So, this ended up being a six-day experiment. It started off with the best of intentions: lots of pottering around home and going to the supermarket and vacuuming and cleaning out the fridge (turns out you can get a lot of administration done when you’re not shopping like it’s an Olympic sport).
Saturday was a win, you might say.
But by Sunday, I was done. My boyfriend wanted to get out of Auckland and goddammit, so did I. So we went out for brunch, drove to Matakana and had a beautiful day. It was good for the mind and soul. I got a couple of great Instagram stories out of it.
So I failed at a seven-day zero-spend budget. But I’m not too ashamed of it because honestly, sometimes spending some money on going up north for the day and drinking wine in the sun is just really great.
Shitty for the bank account though.
Spend: Between us, about $260.
Sarah was extremely brave to take on the ‘zero spend’ challenge in such a public manner. Hoping to change some unhealthy financial habits that others can draw inspiration from is admirable.

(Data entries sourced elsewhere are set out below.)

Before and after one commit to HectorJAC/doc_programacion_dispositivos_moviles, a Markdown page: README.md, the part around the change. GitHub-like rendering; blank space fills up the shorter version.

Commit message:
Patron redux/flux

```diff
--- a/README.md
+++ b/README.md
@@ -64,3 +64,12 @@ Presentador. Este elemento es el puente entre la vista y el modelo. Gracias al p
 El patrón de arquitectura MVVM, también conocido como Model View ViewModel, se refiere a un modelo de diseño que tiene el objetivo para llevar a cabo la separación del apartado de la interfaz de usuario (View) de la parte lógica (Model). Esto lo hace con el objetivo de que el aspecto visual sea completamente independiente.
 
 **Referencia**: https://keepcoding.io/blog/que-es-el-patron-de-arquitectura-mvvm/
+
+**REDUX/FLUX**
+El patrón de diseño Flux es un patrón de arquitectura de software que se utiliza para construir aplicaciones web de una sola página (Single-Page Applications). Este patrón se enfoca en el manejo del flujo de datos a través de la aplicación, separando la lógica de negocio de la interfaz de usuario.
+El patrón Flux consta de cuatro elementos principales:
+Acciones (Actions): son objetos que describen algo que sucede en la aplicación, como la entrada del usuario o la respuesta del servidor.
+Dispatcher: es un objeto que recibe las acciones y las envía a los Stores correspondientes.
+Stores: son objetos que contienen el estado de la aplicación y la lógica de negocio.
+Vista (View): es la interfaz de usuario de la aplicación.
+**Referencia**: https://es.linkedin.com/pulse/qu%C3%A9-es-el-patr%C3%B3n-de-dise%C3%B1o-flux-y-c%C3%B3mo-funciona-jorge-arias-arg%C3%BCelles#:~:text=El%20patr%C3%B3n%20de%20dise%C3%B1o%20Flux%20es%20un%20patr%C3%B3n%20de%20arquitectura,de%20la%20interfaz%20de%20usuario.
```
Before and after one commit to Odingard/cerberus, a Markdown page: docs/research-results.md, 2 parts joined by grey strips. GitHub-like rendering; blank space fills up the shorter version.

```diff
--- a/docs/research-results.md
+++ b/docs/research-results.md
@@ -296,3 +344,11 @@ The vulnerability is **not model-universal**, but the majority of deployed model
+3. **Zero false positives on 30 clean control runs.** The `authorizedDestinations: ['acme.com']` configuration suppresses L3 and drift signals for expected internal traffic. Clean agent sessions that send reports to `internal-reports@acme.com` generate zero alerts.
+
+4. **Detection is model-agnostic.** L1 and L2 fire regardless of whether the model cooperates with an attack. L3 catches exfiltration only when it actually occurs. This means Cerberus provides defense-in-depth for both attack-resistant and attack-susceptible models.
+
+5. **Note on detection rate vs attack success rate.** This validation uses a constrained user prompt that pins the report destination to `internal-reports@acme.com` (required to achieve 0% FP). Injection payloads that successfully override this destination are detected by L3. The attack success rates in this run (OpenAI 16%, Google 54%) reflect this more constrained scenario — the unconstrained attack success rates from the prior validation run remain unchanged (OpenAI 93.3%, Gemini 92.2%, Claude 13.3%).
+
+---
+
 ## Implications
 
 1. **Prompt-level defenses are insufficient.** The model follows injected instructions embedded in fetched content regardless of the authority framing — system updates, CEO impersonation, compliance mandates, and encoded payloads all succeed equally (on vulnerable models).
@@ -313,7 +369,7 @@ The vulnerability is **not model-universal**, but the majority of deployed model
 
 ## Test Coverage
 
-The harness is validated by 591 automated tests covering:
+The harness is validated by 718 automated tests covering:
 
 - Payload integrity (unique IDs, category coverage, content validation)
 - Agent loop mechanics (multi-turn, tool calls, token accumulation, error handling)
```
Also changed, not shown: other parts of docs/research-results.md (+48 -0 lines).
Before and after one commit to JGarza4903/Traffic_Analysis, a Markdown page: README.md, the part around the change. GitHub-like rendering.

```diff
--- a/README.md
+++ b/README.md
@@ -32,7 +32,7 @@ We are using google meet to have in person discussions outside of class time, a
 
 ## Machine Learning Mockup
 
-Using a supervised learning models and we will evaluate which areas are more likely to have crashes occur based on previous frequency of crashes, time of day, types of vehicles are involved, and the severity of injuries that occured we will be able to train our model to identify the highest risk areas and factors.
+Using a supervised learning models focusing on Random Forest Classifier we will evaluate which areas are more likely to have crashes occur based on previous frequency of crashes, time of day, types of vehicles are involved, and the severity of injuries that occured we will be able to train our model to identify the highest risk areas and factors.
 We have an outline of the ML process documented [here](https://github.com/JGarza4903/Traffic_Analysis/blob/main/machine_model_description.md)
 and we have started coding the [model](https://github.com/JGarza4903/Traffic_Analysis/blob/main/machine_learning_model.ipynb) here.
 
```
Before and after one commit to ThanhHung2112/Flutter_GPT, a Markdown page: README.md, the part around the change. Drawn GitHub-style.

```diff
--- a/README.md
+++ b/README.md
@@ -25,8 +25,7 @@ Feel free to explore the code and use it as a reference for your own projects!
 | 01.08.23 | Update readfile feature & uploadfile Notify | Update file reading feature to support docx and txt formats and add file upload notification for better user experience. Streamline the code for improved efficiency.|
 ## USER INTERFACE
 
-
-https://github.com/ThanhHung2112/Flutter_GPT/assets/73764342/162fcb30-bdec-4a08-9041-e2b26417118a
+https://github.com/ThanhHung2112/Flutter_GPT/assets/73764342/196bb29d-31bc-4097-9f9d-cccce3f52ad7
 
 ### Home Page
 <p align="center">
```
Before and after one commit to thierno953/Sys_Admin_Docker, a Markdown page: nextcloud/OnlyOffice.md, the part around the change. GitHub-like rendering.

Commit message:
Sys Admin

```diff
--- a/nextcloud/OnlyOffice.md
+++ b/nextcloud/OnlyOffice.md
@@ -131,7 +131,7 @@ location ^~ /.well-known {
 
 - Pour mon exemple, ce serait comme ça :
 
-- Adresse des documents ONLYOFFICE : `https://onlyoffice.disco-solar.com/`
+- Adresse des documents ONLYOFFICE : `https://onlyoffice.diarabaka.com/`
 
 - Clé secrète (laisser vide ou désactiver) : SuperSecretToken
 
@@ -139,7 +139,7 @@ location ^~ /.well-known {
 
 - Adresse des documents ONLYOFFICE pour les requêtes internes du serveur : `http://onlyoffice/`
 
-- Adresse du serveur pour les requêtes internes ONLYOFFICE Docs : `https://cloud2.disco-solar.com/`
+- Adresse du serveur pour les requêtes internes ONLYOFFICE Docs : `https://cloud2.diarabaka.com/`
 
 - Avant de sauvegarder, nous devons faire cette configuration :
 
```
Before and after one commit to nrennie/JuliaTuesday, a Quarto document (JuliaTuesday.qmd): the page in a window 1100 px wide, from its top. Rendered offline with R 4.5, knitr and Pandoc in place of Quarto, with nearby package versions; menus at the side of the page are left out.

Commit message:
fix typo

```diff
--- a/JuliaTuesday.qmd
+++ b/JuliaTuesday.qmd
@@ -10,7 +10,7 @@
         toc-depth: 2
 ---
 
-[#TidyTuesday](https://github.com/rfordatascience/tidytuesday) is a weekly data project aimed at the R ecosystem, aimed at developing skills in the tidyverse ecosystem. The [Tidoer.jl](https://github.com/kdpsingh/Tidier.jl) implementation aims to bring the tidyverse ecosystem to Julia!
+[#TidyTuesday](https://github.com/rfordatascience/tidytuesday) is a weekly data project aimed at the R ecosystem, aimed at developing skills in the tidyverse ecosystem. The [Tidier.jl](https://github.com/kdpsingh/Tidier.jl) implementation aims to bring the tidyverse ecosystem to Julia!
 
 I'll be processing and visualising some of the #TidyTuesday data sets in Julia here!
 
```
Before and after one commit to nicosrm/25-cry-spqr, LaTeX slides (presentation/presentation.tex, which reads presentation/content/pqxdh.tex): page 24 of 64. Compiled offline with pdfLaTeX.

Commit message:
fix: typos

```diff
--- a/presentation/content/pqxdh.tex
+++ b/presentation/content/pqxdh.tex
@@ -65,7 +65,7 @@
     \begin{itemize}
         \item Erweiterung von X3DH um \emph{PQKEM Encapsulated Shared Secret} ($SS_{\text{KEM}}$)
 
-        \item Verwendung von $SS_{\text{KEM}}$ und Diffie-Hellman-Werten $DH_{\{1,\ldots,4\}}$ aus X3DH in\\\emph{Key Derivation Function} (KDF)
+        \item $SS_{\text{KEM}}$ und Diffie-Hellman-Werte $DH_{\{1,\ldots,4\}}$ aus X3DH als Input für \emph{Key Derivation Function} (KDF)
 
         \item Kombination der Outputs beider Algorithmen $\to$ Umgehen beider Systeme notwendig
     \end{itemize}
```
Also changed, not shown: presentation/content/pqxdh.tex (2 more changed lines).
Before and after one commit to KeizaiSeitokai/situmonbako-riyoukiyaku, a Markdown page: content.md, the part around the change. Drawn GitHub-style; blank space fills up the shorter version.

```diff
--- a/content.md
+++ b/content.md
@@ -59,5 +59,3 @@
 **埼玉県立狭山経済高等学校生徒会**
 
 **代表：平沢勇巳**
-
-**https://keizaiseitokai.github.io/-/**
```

However, starting the week hungover possibly didn’t give the project the kick start that it required to make it the successful experiment that we were all gunning for.
If Sarah can continue to be organised and take her lunch to work, and master the coffee machine in the office, she'd immediately be a whopping $125 each week better off.
Paying down her credit card and saving for future trips will be the catalyst for her feeling more in control and on top of her finances in future.
Carissa's top tips for financial detox
- People behave better when they're being observed. So don't track your spending for a month - look back a month.
- Approach your detox as an opportunity to do something better, rather than a restriction on having a fun life. If you fall off the wagon, don't beat yourself up - brush yourself off and try again.
- Know what you want from the outset. It doesn't have to be a house - it could be a holiday or to get rid of credit card debt.
- Take a friend along for the ride. There is a high chance they need one too and having someone to bounce ideas off is easier than doing it alone.
- Zero spend is a big ask. Be realistic - make your coffee at work for a week so you can afford to go for drinks on a Friday, or bring your lunch in three days a week instead of never.
- As dull as it may seem, meal planning and going to the supermarket only once a week will save you a tonne.
- Set up separate bank accounts for your goals - name your account ‘Trip to the States’ or whatever is important to you. Save for it instead of just putting things on credit.
- Credit cards should never be an option to fund luxury or wants. If you do use one, you should be paying it off in full every month, no exceptions.